Today when we address the subject of literature in psychoanalysis, we are reconsidering a relationship which, in fact, reaches back to the beginnings of psychoanalysis. 1 One could well date its origin with Freud's letter to Fliess of 15 October 1897 (Freud, Letters) and arrive at results which may still strike us as surprising. I shall give a summary of this letter, then cite several passages from it. Initially, Freud reports upon the continuation of his self-analysis and in the process begins to talk about his old nursemaid, who was discovered to be a thief and was therefore discharged. He then reflects upon a dream of his own which concerns taking money from the mother of a doctor. He conjectures that, as a small child, he must have heard that the nursemaid was a thief but then forgot this information. Her disappearance must have had some effect on him. What happened to the memory of her disappearance, he asks himself in that letter to Fliess. At this point he recalls a thought which from time to time takes possession of him: "I can't find my mother. I cry in despair.... Brother Philipp, twenty years my senior, who was evidently supposed to take care of me, opens (probably to satisfy my demands) a locked wardrobe, Kasten in Austrian parlance, and not finding mother here either, I cry even harder until she comes through the door, slim and beautiful."
Subsequently, Freud explains this sequence of memories as follows: "I must have been afraid that mother had disappeared just like the old nurse-maid.
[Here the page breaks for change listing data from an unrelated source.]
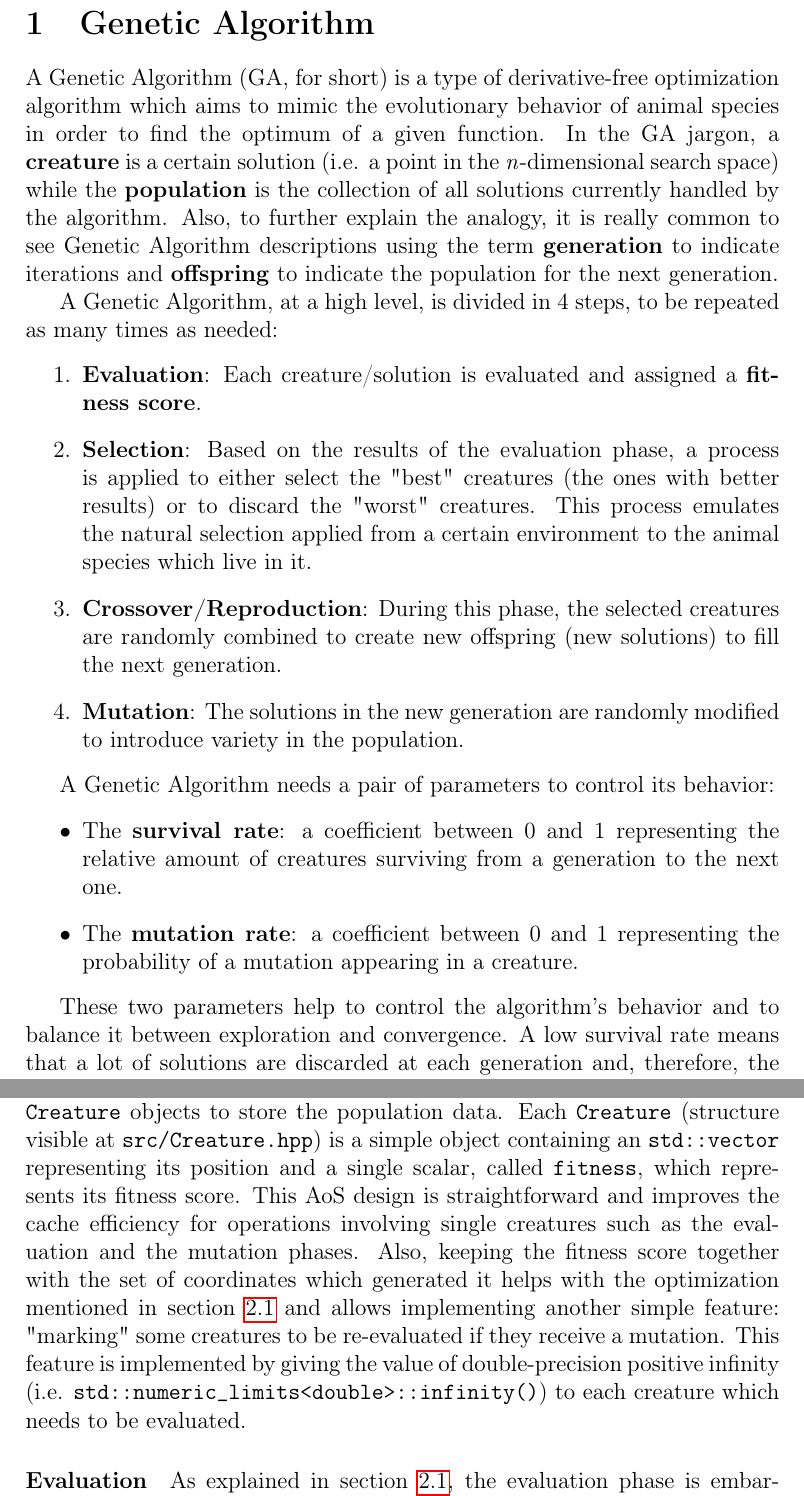
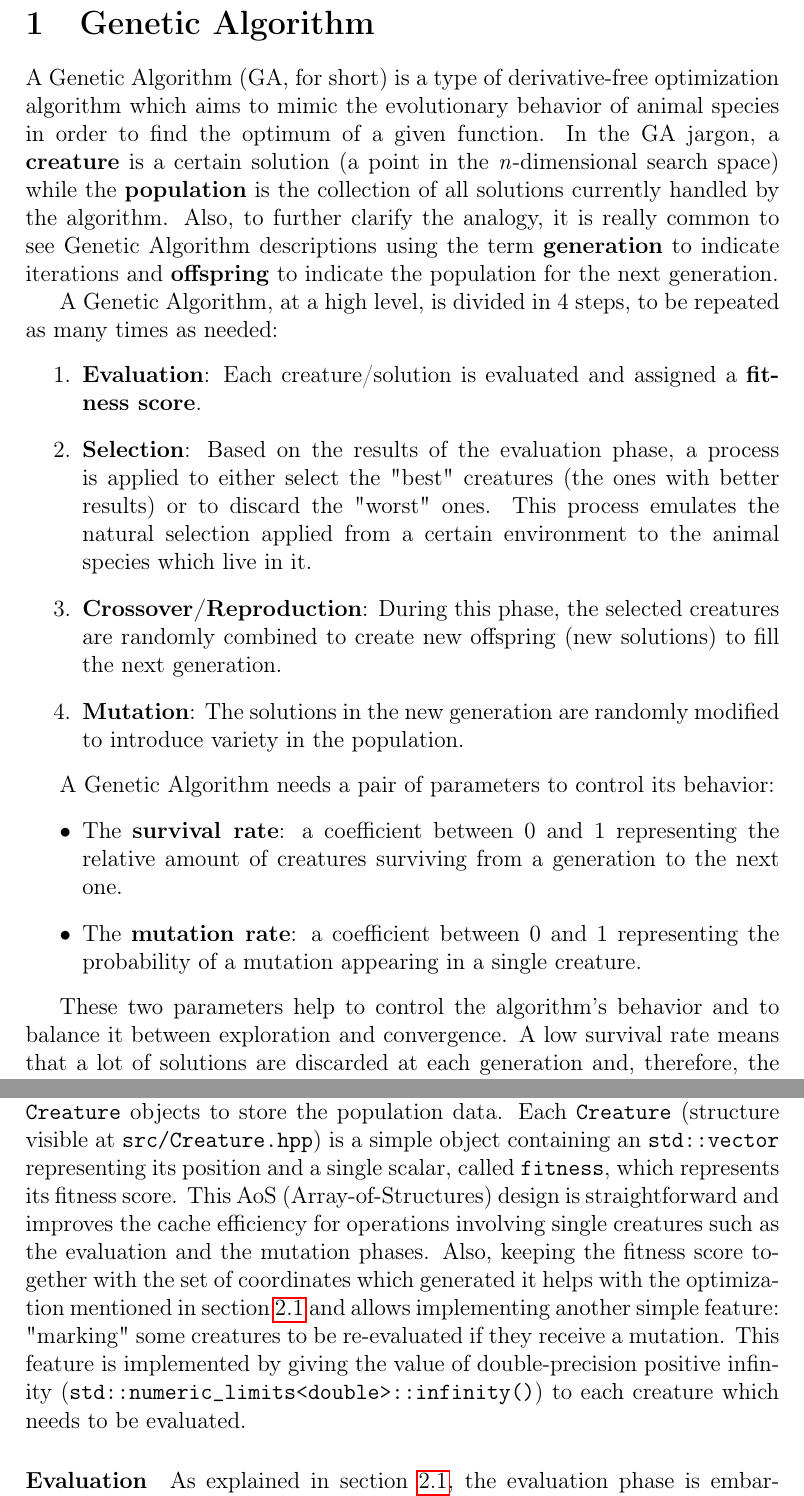
Before and after one commit to AMSC-24-25/02-swarm-02-swarm, a LaTeX document (doc/report.tex): two parts of pages 3 and 7 of 17, joined at a grey line, cut so that both start at the same text. Compiled offline with pdfLaTeX.

Commit message:
Minor fixes

```diff
--- a/doc/report.tex
+++ b/doc/report.tex
@@ -38,13 +38,13 @@
 
 	\section{Genetic Algorithm}
 	A Genetic Algorithm (GA, for short) is a type of derivative-free optimization algorithm which aims to mimic the evolutionary behavior of animal species in order to find the optimum of a given function.
-	In the GA jargon, a \textbf{creature} is a certain solution (i.e. a point in the \textit{n}-dimensional search space) while the \textbf{population} is the collection of all solutions currently handled by the algorithm. Also, to further explain the analogy, it is really common to see Genetic Algorithm descriptions using the term \textbf{generation} to indicate iterations and \textbf{offspring} to indicate the population for the next generation.
+	In the GA jargon, a \textbf{creature} is a certain solution (a point in the \textit{n}-dimensional search space) while the \textbf{population} is the collection of all solutions currently handled by the algorithm. Also, to further clarify the analogy, it is really common to see Genetic Algorithm descriptions using the term \textbf{generation} to indicate iterations and \textbf{offspring} to indicate the population for the next generation.
 
 	A Genetic Algorithm, at a high level, is divided in 4 steps, to be repeated as many times as needed:
 	\begin{enumerate}
 		\item \textbf{Evaluation}: Each creature/solution is evaluated and assigned a \textbf{fitness score}.
 
-		\item \textbf{Selection}: Based on the results of the evaluation phase, a process is applied to either select the "best" creatures (the ones with better results) or to discard the "worst" creatures. This process emulates the natural selection applied from a certain environment to the animal species which live in it.
+		\item \textbf{Selection}: Based on the results of the evaluation phase, a process is applied to either select the "best" creatures (the ones with better results) or to discard the "worst" ones. This process emulates the natural selection applied from a certain environment to the animal species which live in it.
 
 		\item \textbf{Crossover/Reproduction}: During this phase, the selected creatures are randomly combined to create new offspring (new solutions) to fill the next generation.
 
@@ -54,7 +54,7 @@
 	A Genetic Algorithm needs a pair of parameters to control its behavior:
 	\begin{itemize}
 		\item The \textbf{survival rate}: a coefficient between 0 and 1 representing the relative amount of creatures surviving from a generation to the next one.
-		\item The \textbf{mutation rate}: a coefficient between 0 and 1 representing the probability of a mutation appearing in a creature.
+		\item The \textbf{mutation rate}: a coefficient between 0 and 1 representing the probability of a mutation appearing in a single creature.
 	\end{itemize}
 
 	These two parameters help to control the algorithm's behavior and to balance it between exploration and convergence.
@@ -106,9 +106,9 @@
 	\subsection{OpenMP}
 	As mentioned earlier, the OpenMP implementation uses an \texttt{std::vector} of \texttt{Creature} objects to store the population data.
 	Each \texttt{Creature} (structure visible at \texttt{src/Creature.hpp}) is a simple object containing an \texttt{std::vector} representing its position and a single scalar, called \texttt{fitness}, which represents its fitness score.
-	This AoS design is straightforward and improves the cache efficiency for operations involving single creatures such as the evaluation and the mutation phases.
+	This AoS (Array-of-Structures) design is straightforward and improves the cache efficiency for operations involving single creatures such as the evaluation and the mutation phases.
 	Also, keeping the fitness score together with the set of coordinates which generated it helps with the optimization mentioned in section \ref{analysis:eval} and allows implementing another simple feature: "marking" some creatures to be re-evaluated if they receive a mutation.
-	This feature is implemented by giving the value of double-precision positive infinity (i.e. \texttt{std::numeric\_limits<double>::infinity()}) to each creature which needs to be evaluated.
+	This feature is implemented by giving the value of double-precision positive infinity (\texttt{std::numeric\_limits<double>::infinity()}) to each creature which needs to be evaluated.
 
 	\paragraph{Evaluation}
 	As explained in section \ref{analysis:eval}, the evaluation phase is embarrassingly parallel, so we use a single \texttt{pragma omp} directive on the \texttt{for} loop (shown in listing \ref{listing:omp_eval}, extracted from \texttt{src/GeneticAlgorithm.cpp}) with the following parameters:
```
Also changed, not shown: doc/report.pdf, doc/report.tex (4 more changed lines).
I must have also heard something to the effect that the latter was locked up because of her stealing—'eingekastett' [Austrian dialect,